I created a second service unit with ExecStart=systemctl restart daemon.unit and Type=oneshot. After that, i created a third unit, a path unit with PathModified=<crashdump output directory> and Unit=daemon-restart.unit.

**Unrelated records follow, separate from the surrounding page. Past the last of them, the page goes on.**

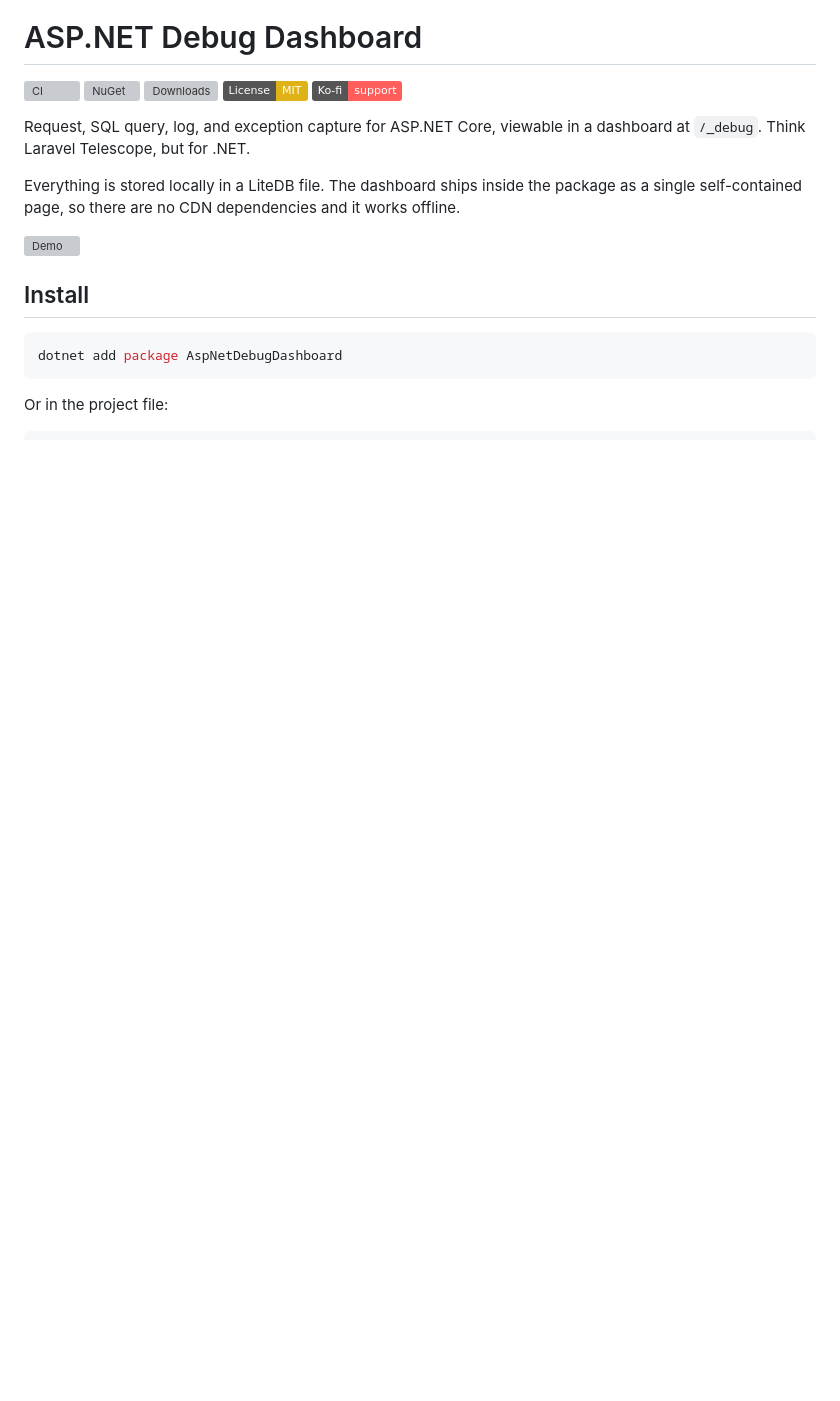
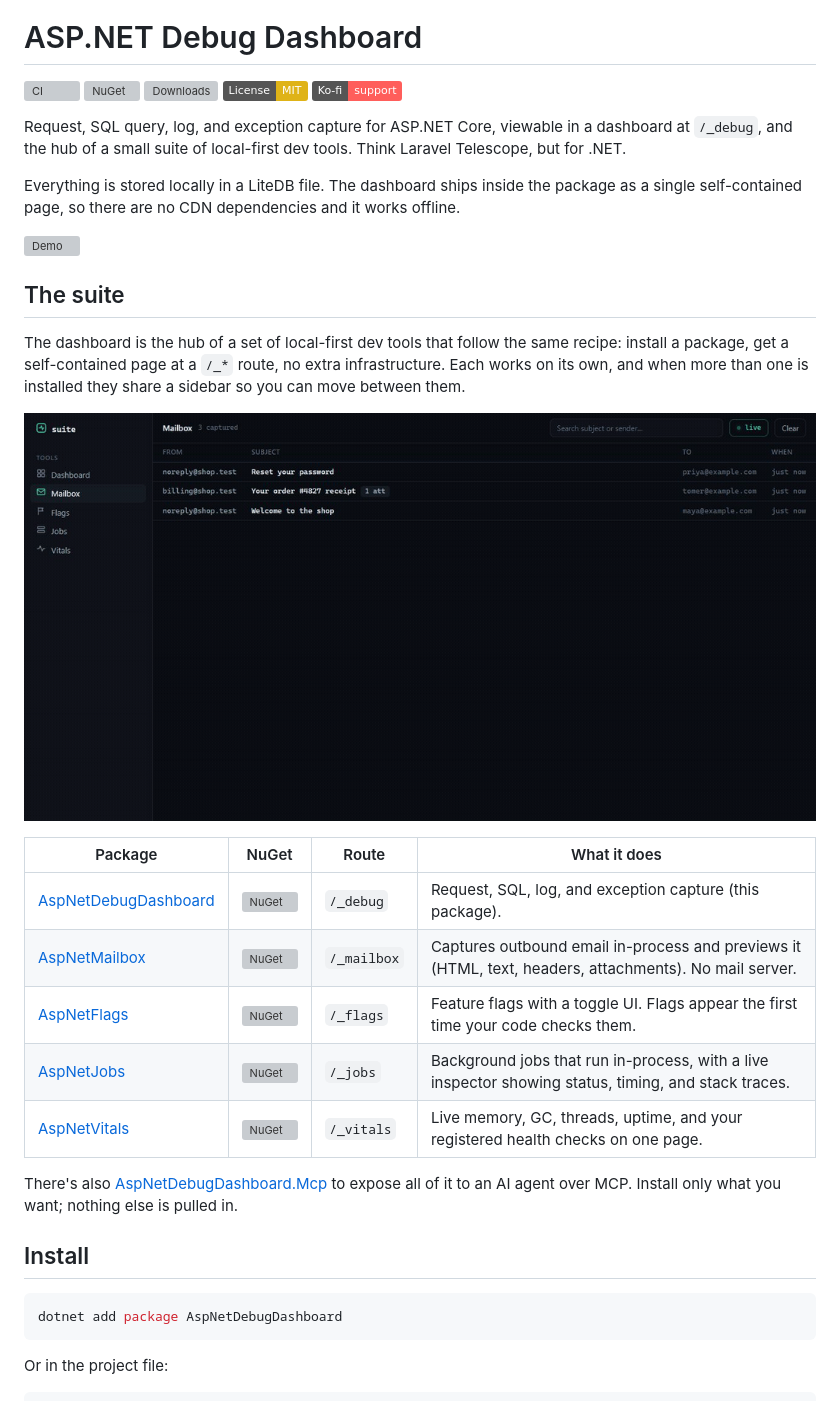
Before and after one commit to eladser/AspNetDebugDashboard, a Markdown page: README.md, the part around one of its changes. Drawn GitHub-style; badges without logos; blank space fills up the shorter version; grey boxes are pictures that could not be loaded.

Commit message:
docs: emphasize the suite and surface NuGet links

```diff
--- a/README.md
+++ b/README.md
@@ -8,11 +8,27 @@
 [![License: MIT](https://img.shields.io/badge/License-MIT-yellow.svg)](LICENSE)
 [![Ko-fi](https://img.shields.io/badge/Ko--fi-support-ff5e5b?logo=kofi&logoColor=white)](https://ko-fi.com/eladser)
 
-Request, SQL query, log, and exception capture for ASP.NET Core, viewable in a dashboard at `/_debug`. Think Laravel Telescope, but for .NET.
+Request, SQL query, log, and exception capture for ASP.NET Core, viewable in a dashboard at `/_debug`, and the hub of a small suite of local-first dev tools. Think Laravel Telescope, but for .NET.
 
 Everything is stored locally in a LiteDB file. The dashboard ships inside the package as a single self-contained page, so there are no CDN dependencies and it works offline.
 
 ![Demo](https://raw.githubusercontent.com/eladser/AspNetDebugDashboard/main/docs/images/demo.gif)
+
+## The suite
+
+The dashboard is the hub of a set of local-first dev tools that follow the same recipe: install a package, get a self-contained page at a `/_*` route, no extra infrastructure. Each works on its own, and when more than one is installed they share a sidebar so you can move between them.
+
+![Suite](https://raw.githubusercontent.com/eladser/AspNetDebugDashboard/main/docs/images/suite-demo.gif)
+
+| Package | NuGet | Route | What it does |
+| --- | --- | --- | --- |
+| [AspNetDebugDashboard](src/AspNetDebugDashboard/) | [![NuGet](https://img.shields.io/nuget/v/AspNetDebugDashboard.svg)](https://www.nuget.org/packages/AspNetDebugDashboard/) | `/_debug` | Request, SQL, log, and exception capture (this package). |
+| [AspNetMailbox](src/AspNetMailbox/) | [![NuGet](https://img.shields.io/nuget/v/AspNetMailbox.svg)](https://www.nuget.org/packages/AspNetMailbox/) | `/_mailbox` | Captures outbound email in-process and previews it (HTML, text, headers, attachments). No mail server. |
+| [AspNetFlags](src/AspNetFlags/) | [![NuGet](https://img.shields.io/nuget/v/AspNetFlags.svg)](https://www.nuget.org/packages/AspNetFlags/) | `/_flags` | Feature flags with a toggle UI. Flags appear the first time your code checks them. |
+| [AspNetJobs](src/AspNetJobs/) | [![NuGet](https://img.shields.io/nuget/v/AspNetJobs.svg)](https://www.nuget.org/packages/AspNetJobs/) | `/_jobs` | Background jobs that run in-process, with a live inspector showing status, timing, and stack traces. |
+| [AspNetVitals](src/AspNetVitals/) | [![NuGet](https://img.shields.io/nuget/v/AspNetVitals.svg)](https://www.nuget.org/packages/AspNetVitals/) | `/_vitals` | Live memory, GC, threads, uptime, and your registered health checks on one page. |
+
+There's also [AspNetDebugDashboard.Mcp](https://www.nuget.org/packages/AspNetDebugDashboard.Mcp/) to expose all of it to an AI agent over MCP. Install only what you want; nothing else is pulled in.
 
 ## Install
 
```
Also changed, not shown: other parts of README.md (+1 -14 lines).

It works now. I only have to make sure that no other process is writing to the output directory, but this is solvable with multiple different wineprefixes.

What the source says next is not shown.